Susan Wright was convicted of first degree murder in 2004 and was sentenced to 25 years in a Texas jail. She stabbed her husband approximately 200 times while he was in asleep in bed giving her the moniker “blue-eyed butcher”. She claimed it was self defense. The prosecution claimed that she had slipped him a mild dose of the date rape drug before bedtime, then tied him to the bed and stabbed him to death. Stories conflicted of why she killed him, the type of person he was or straight malice, etc., but in the end, the blue-eyed butcher apologized to the family for taking her husband’s life. Her sentence was reduced to 20 years.
The relevance of this case is that the appeals court in Texas sent the case back for re-sentencing because the criminal defense attorney erred during the case, specifically the sentencing.

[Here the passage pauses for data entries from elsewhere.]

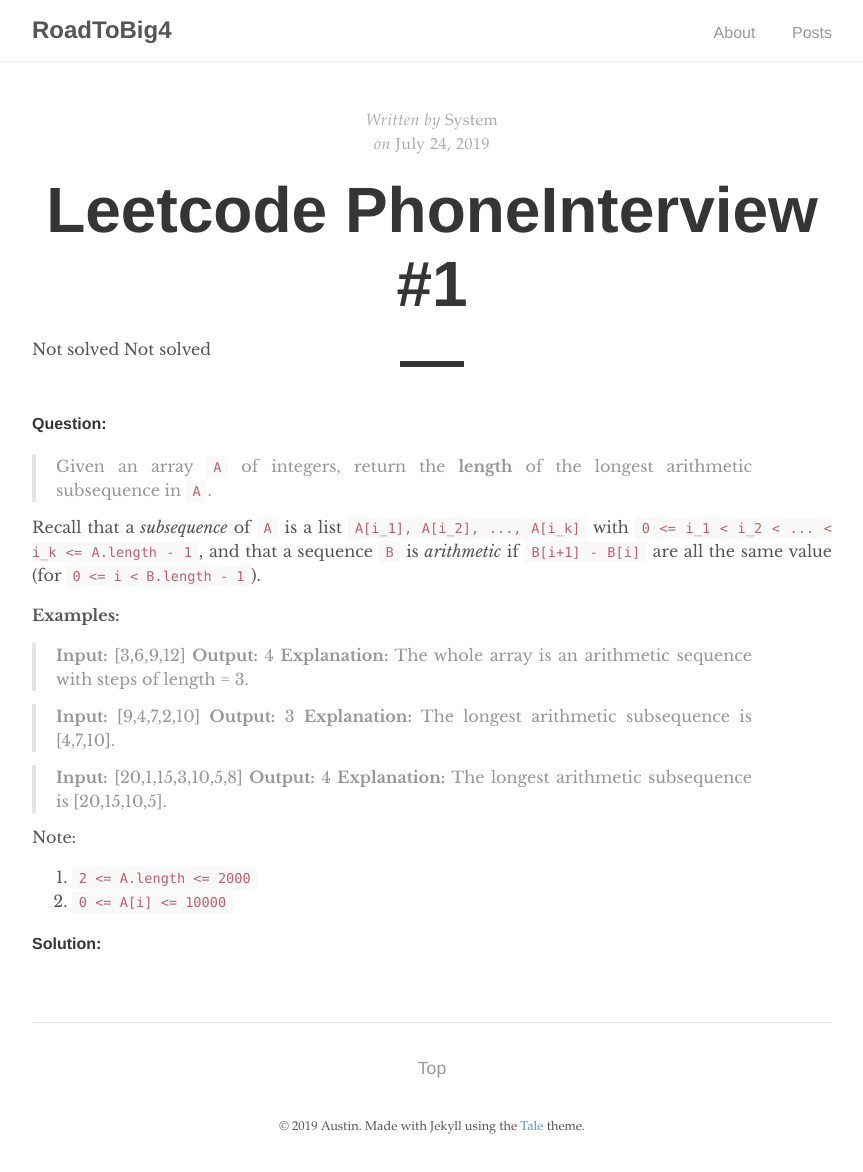
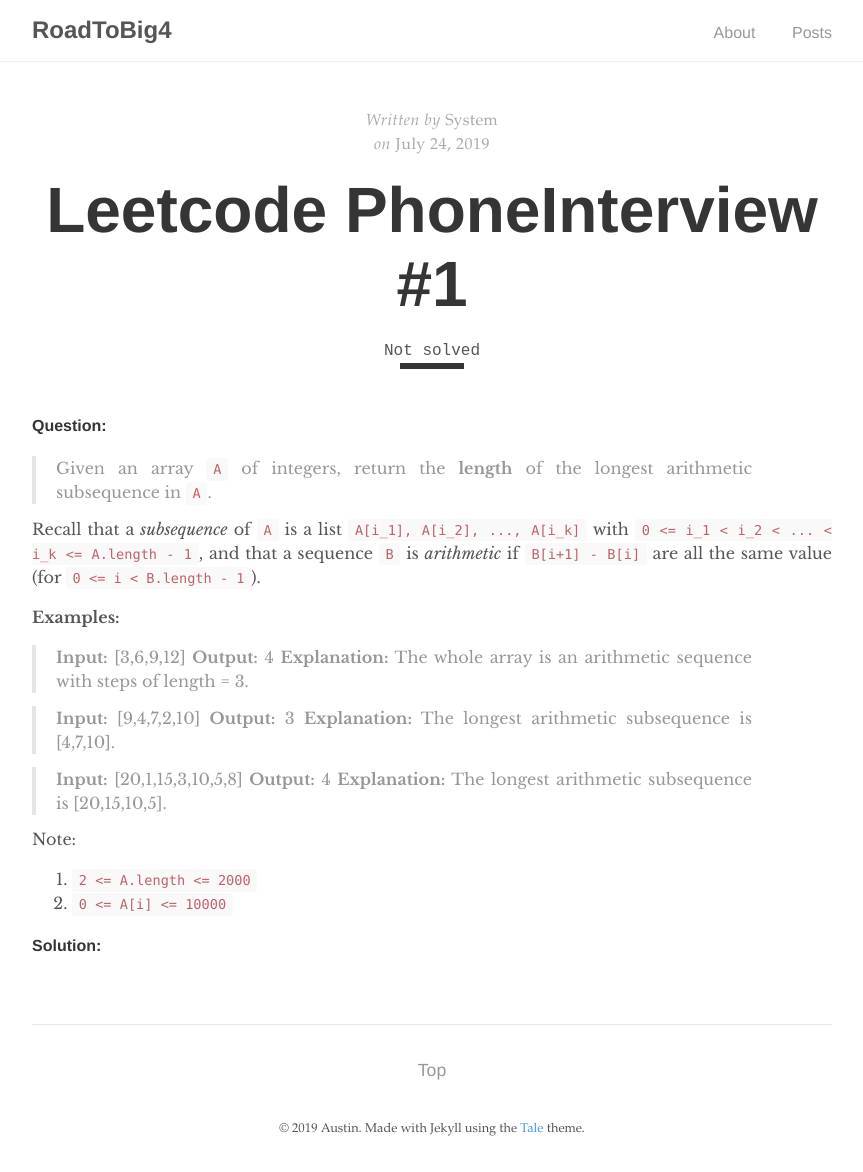
Before and after one commit to auspham/roadToBig4, a Jekyll site: the page built from _posts/2019-07-24-leetcode-phoneinterview-number-1.markdown, in a window 1280 px wide. Shown: the whole page, without its empty margins (208-1071 px from the left). Built offline with Jekyll 4.4.1, drawn with Linux system fonts in a browser that asks for light colours; comment, search, counter and statistics services are not loaded.

Commit message:
Update post.html

```diff
--- a/_layouts/post.html
+++ b/_layouts/post.html
@@ -18,8 +18,7 @@ layout: default
   </div>
 
   <h1 class="post-title">{{ page.title }}</h1>
-  <span>{{ page.categories }}</span>
-  <span>{{ page.tags }}</span>
+  <center><kbd>{{ page.categories }}</kbd></center>
   <div class="post-line"></div>
 
   {{ content }}
```
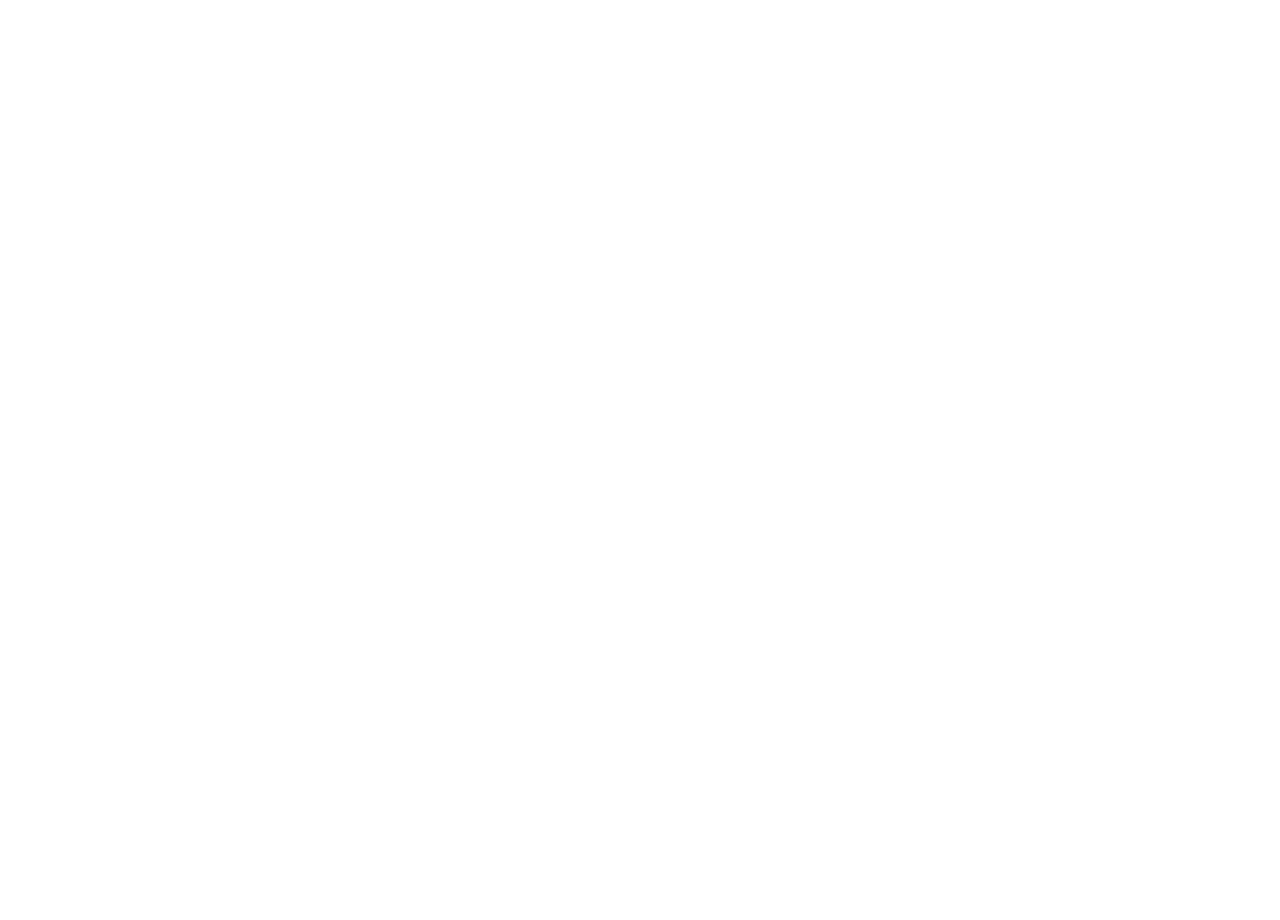
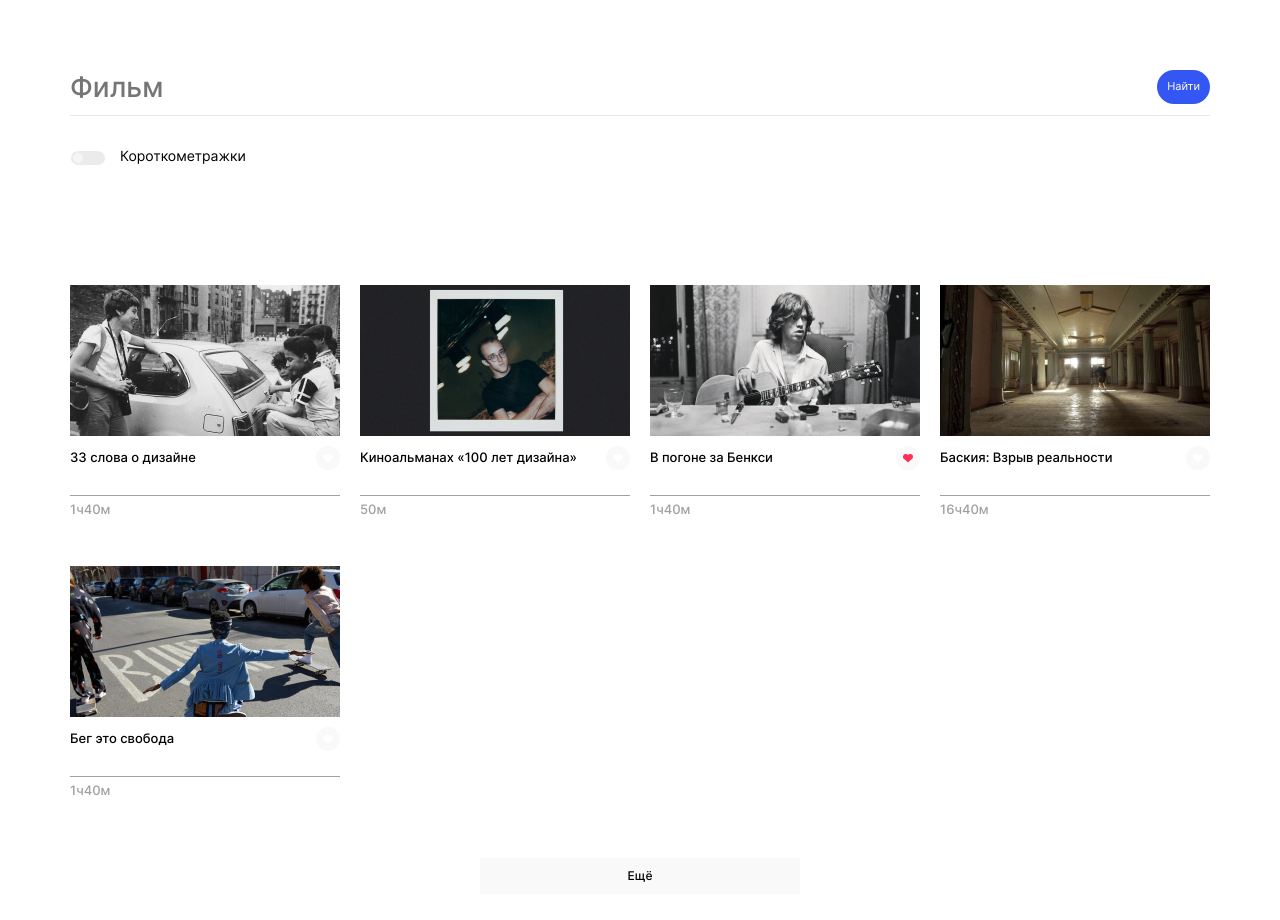
Before and after one commit to rusanov-andrey/movies-explorer-frontend, a React (Create React App) app: page /saved-movies in a window 1280 px wide. Before the commit this address had no page. Shown: the top 920 px of the page. Before the commit the page ends 800 px from the top, so only its background shows below. Built offline with nearby package versions, Linux system fonts and the light colour scheme.

Commit message:
SavedMovies

```diff
--- a/src/components/App/App.js
+++ b/src/components/App/App.js
@@ -3,6 +3,7 @@
 
 import AboutMain from '../AboutMain/AboutMain';
 import Movies from '../Movies/Movies';
+import SavedMovies from '../SavedMovies/SavedMovies';
 
 import './App.css';
 
@@ -13,6 +14,7 @@
         <Routes>
           <Route path='/' element={<AboutMain/>} />
           <Route path='/movies' element={<Movies/>} />
+          <Route path='/saved-movies' element={<SavedMovies/>} />
         </Routes>
       </BrowserRouter>
     </div>
--- /dev/null
+++ b/src/components/SavedMovies/SavedMovies.css
@@ -0,0 +1,7 @@
+.saved-movies {
+  margin: 0;
+  padding: 0;
+
+  box-sizing: border-box;
+  width: 100%;
+}
--- /dev/null
+++ b/src/components/SavedMovies/SavedMovies.js
@@ -0,0 +1,13 @@
+import SearchForm from '../SearchForm/SearchForm';
+import MoviesCardList from '../MoviesCardList/MoviesCardList'
+
+import './SavedMovies.css'
+
+export  default function SavedMovies() {
+  return (
+    <div className='saved-movies'>
+      <SearchForm />
+      <MoviesCardList />
+    </div>
+  );
+}
```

In Pennsylvania, we have two types of appeals: direct and pcra (post conviction relief act). In a direct appeal, you appeal the trial itself, that the judge made a mistake or didn’t give you a fair trial, that an error occurred during your case. In a pcra, you can appeal for many reasons, but if the case of the blue-eyed butcher had occurred in Pennsylvania, her claim would have been ineffective assistance of counsel, that her lawyer erred under the pcra. This distinction is important in Pennsylvania, because you cannot exercise your rights under the pcra until you have fully exhausted all of your direct appeal rights, which can take many years.